The Royal College of Medicines| New impact report on maternity care
NICE has published a new report that explores how its evidence-based guidance contributes to improvements. The reports are based on data from national audits, reports, survey and indicator frameworks that show the uptake of NICE guidance and quality statement measures (via Royal College of Midwives).
NHS England|Fifteen steps for Maternity Quality from the perspective of people who use maternity services| May 2018
Fifteen steps for Maternity Quality from the perspective of people who use maternity service, is part of a suite of toolkits for The Fifteen Steps Challenge, which help to explore the experience of people who use maternity services and are a way of involving them in quality assurance processes.

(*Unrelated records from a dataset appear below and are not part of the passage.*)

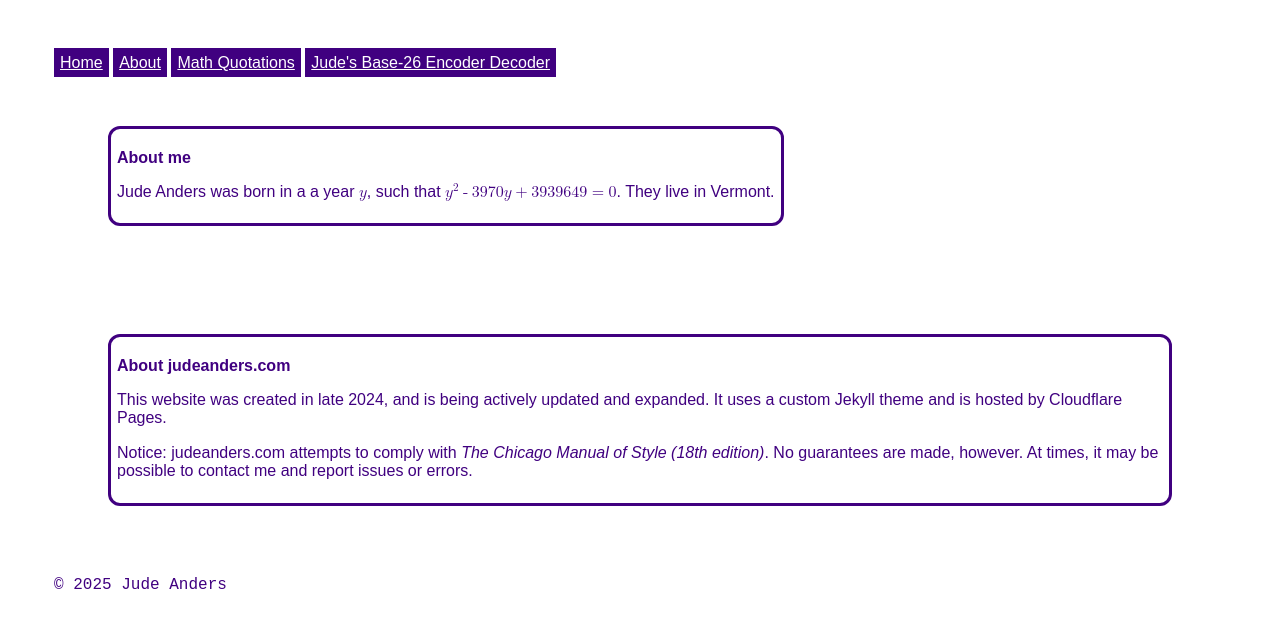
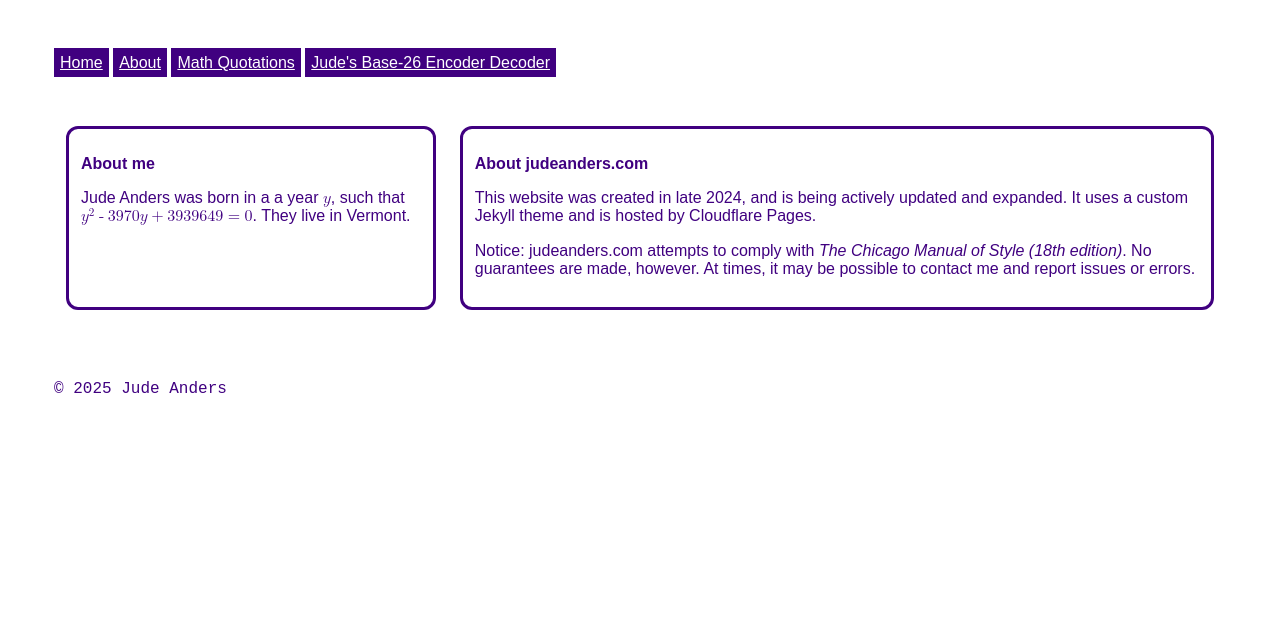
Before and after one commit to 1anderj/judeanders-website, a Jekyll site: the page built from about/index.html, in a window 1280 px wide. Shown: the top 628 px of the page. Built offline with Jekyll 4.4.1, drawn with Linux system fonts in a browser that asks for light colours; some web fonts are replaced.

Commit message:
fix flex

```diff
--- a/assets/styles/styles.css
+++ b/assets/styles/styles.css
@@ -47,15 +47,14 @@ h2 {
 }
 
 .about-paragraph{
-  padding: 6px;
+  padding: 12px;
   border: solid;
   border-color:#400080;
   border-width: medium;
   border-radius: 12px;
-  margin: 54px
+  margin: 54px 12px;
 }
 .about-flexbox{
   display: flex;
-  flex-wrap: wrap;
   flex-direction: row;
 }
```
Also changed, not shown: about/index.html (indentation only).
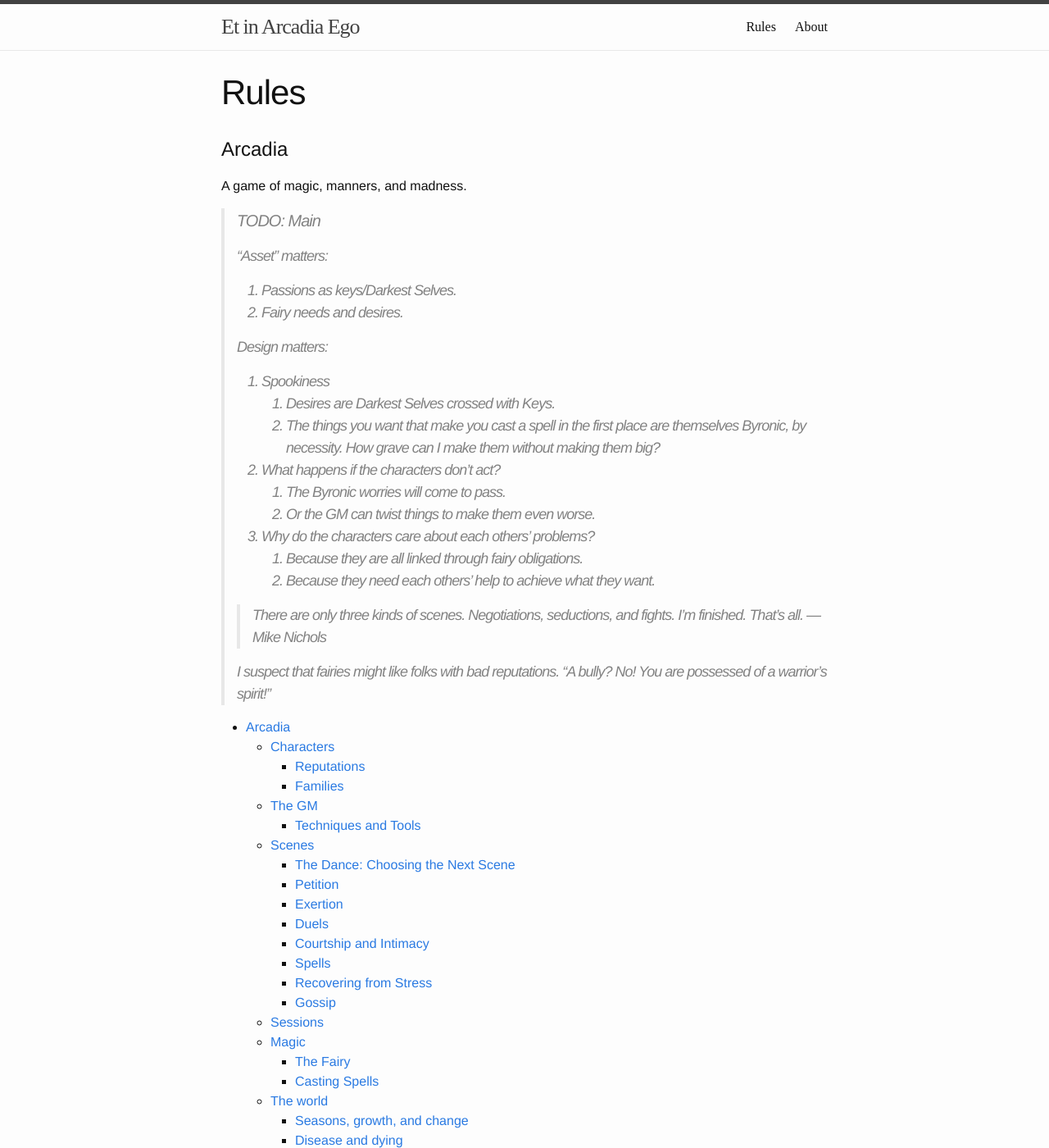
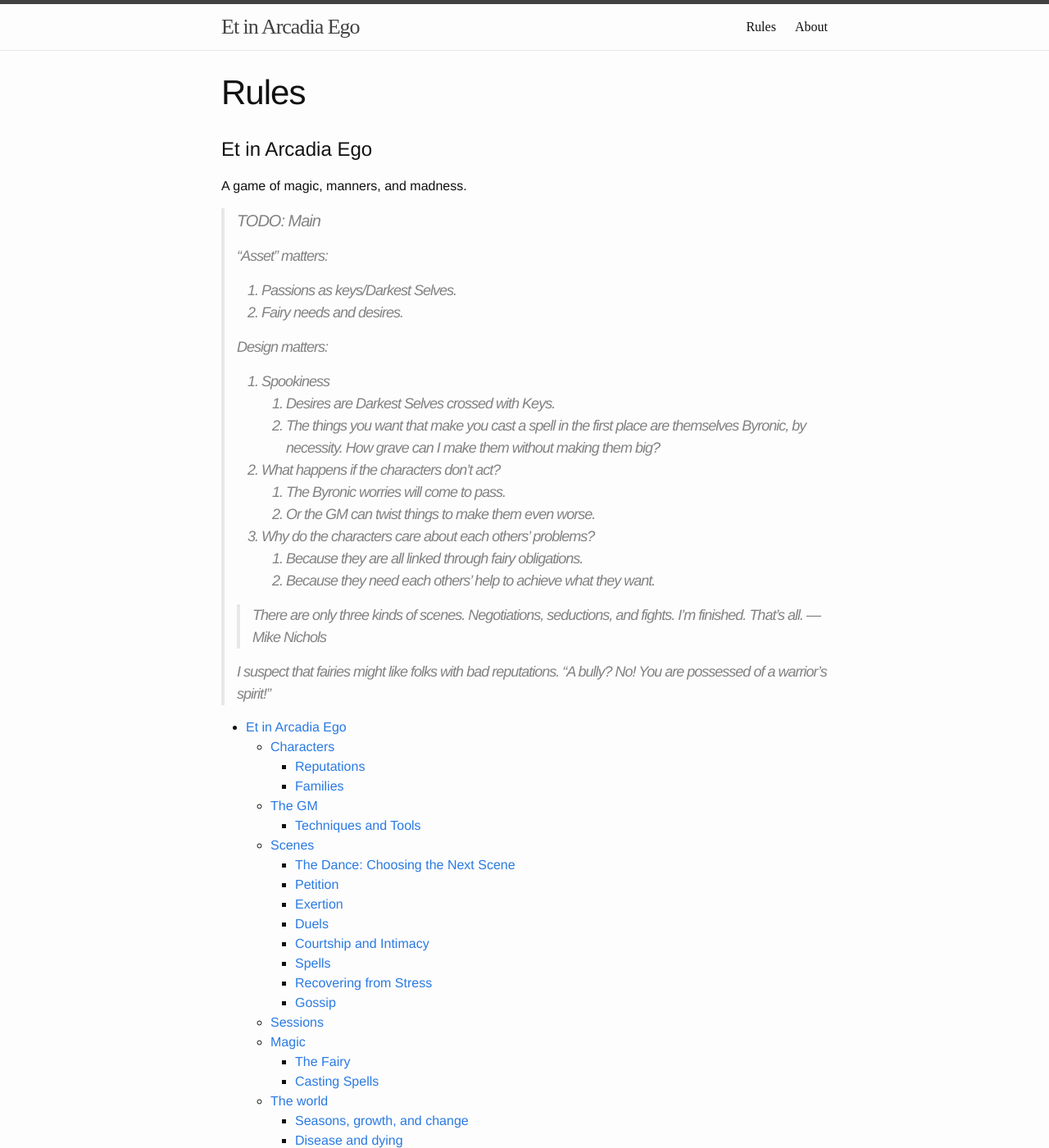
Before and after one commit to wlonk/arcadia, a Jekyll site: the page built from rules/index.md, in a window 1280 px wide and 1400 px high. Shown: the whole window at 82% size. Built offline with Jekyll 4.4.1, drawn with Linux system fonts in a browser that asks for light colours; some web fonts are replaced.

Commit message:
Fixup title.

```diff
--- a/rules/index.md
+++ b/rules/index.md
@@ -3,7 +3,7 @@ layout: page
 title: Rules
 ---
 
-# Arcadia
+# Et in Arcadia Ego
 
 A game of magic, manners, and madness.
 
```
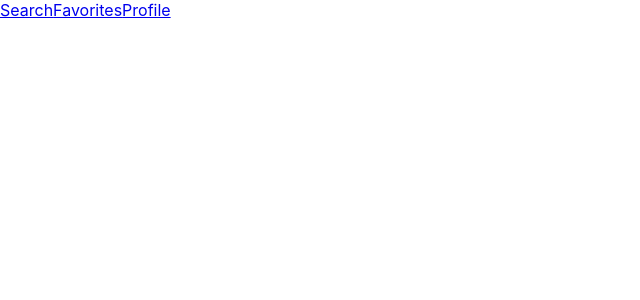
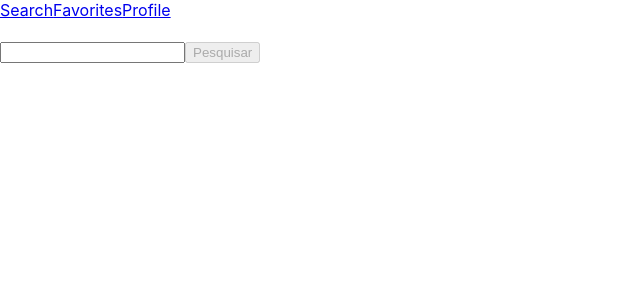
Before and after one commit to AirelRibeiro/tunes, a React (Create React App) app: page /search in a window 1280 px wide. Shown: the top 300 px of the page, without its empty margins (0-640 px from the left). Built offline with nearby package versions, Linux system fonts and the light colour scheme.

Commit message:
Adição de lógica do requisito 5 no arquivo Search.jsx

```diff
--- a/src/Search.jsx
+++ b/src/Search.jsx
@@ -2,10 +2,37 @@ import React from 'react';
 import Header from './components/Header';
 
 class Search extends React.Component {
+  constructor() {
+    super();
+    this.state = {
+      input: '',
+    };
+  }
+
+  handleChange = ({ target }) => {
+    const { value } = target;
+    this.setState({
+      input: value,
+    });
+  }
+
   render() {
+    const { input } = this.state;
     return (
       <div data-testid="page-search">
         <Header />
+        <input
+          data-testid="search-artist-input"
+          value={ input }
+          onChange={ this.handleChange }
+        />
+        <button
+          data-testid="search-artist-button"
+          type="button"
+          disabled={ input.length < 2 }
+        >
+          Pesquisar
+        </button>
       </div>
     );
   }
```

This toolkit has been developed with Maternity Voice Partnerships (MVPs) in mind. MVPs are local teams of users/user reps, midwives, doctors and commissioners,
working together to review, co-design and co-produce local maternity services.
There are usually a number of MVPs per Local Maternity System (LMS). This toolkit is easy to use and aligns with NHS priorities for maternity care as outlined in the Better Births report published in 2016. This toolkit supports collaborative working between
all those involved in using, reviewing, designing and delivering maternity services, so that together improvements can be identified and implemented (Source: NHS England).
NHS Improvement have published this guide to support maternity safety champions at every levels (fron line, trust board and regional). It outlines the role descriptions and responsibilities for maternity safety champions, suggests activities to promote best practice, and also signposts existing safety initiatives and improvements that can offer support. The full guide is available from NHS Improvement here .
Intrapartum care for a positive childbirth experience | The World Health Organization
This guideline brings together new and existing WHO recommendations that, when delivered as a package, will ensure good-quality and evidence-based care irrespective of the setting or level of health care.
It highlights the importance of woman-centred care to optimize the experience of labour and childbirth for women and their babies.
A new post on the the BMJ blog outlines how those providing maternity care need to consider their language carefully. This requires thoughtful use of language, reflection on their practice as caregivers, alongside listening and communicating to women appropriately and respectfully to guide them through the complexities of maternity care.
The authors highlight how the latest version of the NICE Intrapartum Care Guideline emphasises the importance of good intrapartum communication. During a three month period, they analysed the language used in maternity settings using a multidisciplinary, collaborative Facebook group to identify how language could improve the experiences of women, babies and families.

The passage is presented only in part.